▸ How to complete this task
Using the listing below, print the line that contains "classDef outcome fill:#eef2ff,stroke:#4f46e5,stroke-width:1.5px;" and each line after it, exactly as shown, through the final one.

▸ Data
• • • •

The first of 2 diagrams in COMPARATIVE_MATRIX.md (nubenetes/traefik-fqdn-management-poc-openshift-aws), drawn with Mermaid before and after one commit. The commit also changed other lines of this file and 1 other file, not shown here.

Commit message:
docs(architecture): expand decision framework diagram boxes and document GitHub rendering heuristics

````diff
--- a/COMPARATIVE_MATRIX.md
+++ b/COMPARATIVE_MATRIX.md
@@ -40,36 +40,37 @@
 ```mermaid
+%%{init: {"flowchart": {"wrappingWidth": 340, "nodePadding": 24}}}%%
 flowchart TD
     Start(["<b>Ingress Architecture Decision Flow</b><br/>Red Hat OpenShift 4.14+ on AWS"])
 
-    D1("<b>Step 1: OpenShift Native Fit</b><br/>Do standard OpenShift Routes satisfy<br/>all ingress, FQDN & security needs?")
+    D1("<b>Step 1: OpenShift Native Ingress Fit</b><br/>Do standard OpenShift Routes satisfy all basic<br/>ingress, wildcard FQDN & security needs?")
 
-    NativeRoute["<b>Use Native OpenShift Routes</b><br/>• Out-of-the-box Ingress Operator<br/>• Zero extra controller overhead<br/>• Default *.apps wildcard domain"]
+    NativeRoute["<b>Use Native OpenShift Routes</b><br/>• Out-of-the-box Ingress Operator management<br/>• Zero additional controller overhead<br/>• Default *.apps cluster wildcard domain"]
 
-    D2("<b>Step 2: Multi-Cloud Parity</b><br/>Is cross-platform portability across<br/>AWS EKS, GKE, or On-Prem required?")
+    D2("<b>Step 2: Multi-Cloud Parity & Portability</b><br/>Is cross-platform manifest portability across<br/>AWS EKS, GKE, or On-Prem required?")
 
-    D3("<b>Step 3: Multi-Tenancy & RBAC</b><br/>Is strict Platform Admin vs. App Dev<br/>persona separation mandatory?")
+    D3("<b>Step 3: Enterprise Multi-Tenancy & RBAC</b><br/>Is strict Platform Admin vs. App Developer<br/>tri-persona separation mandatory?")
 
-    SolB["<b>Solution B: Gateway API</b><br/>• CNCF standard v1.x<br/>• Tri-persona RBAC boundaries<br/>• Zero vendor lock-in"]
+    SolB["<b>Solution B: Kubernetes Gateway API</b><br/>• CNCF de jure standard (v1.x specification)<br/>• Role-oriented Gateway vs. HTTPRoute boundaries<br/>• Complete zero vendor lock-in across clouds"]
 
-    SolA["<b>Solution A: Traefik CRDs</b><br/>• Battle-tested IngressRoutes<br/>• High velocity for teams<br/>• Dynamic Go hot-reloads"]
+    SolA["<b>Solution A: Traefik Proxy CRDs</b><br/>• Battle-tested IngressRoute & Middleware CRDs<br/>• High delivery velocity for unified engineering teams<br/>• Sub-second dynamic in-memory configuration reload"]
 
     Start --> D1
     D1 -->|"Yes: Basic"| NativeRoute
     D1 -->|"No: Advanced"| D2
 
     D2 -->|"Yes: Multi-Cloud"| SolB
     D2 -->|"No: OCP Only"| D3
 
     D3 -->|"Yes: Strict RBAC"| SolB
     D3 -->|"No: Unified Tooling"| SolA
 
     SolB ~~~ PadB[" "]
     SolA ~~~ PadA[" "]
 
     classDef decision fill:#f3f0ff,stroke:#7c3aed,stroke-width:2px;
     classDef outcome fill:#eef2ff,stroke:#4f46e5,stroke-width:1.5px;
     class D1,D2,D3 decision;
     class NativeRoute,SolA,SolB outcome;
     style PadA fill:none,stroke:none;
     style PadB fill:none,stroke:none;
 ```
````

• • • •

▸ Finished task
     classDef outcome fill:#eef2ff,stroke:#4f46e5,stroke-width:1.5px;
     class D1,D2,D3 decision;
     class NativeRoute,SolA,SolB outcome;
     style PadA fill:none,stroke:none;
     style PadB fill:none,stroke:none;
 ```
````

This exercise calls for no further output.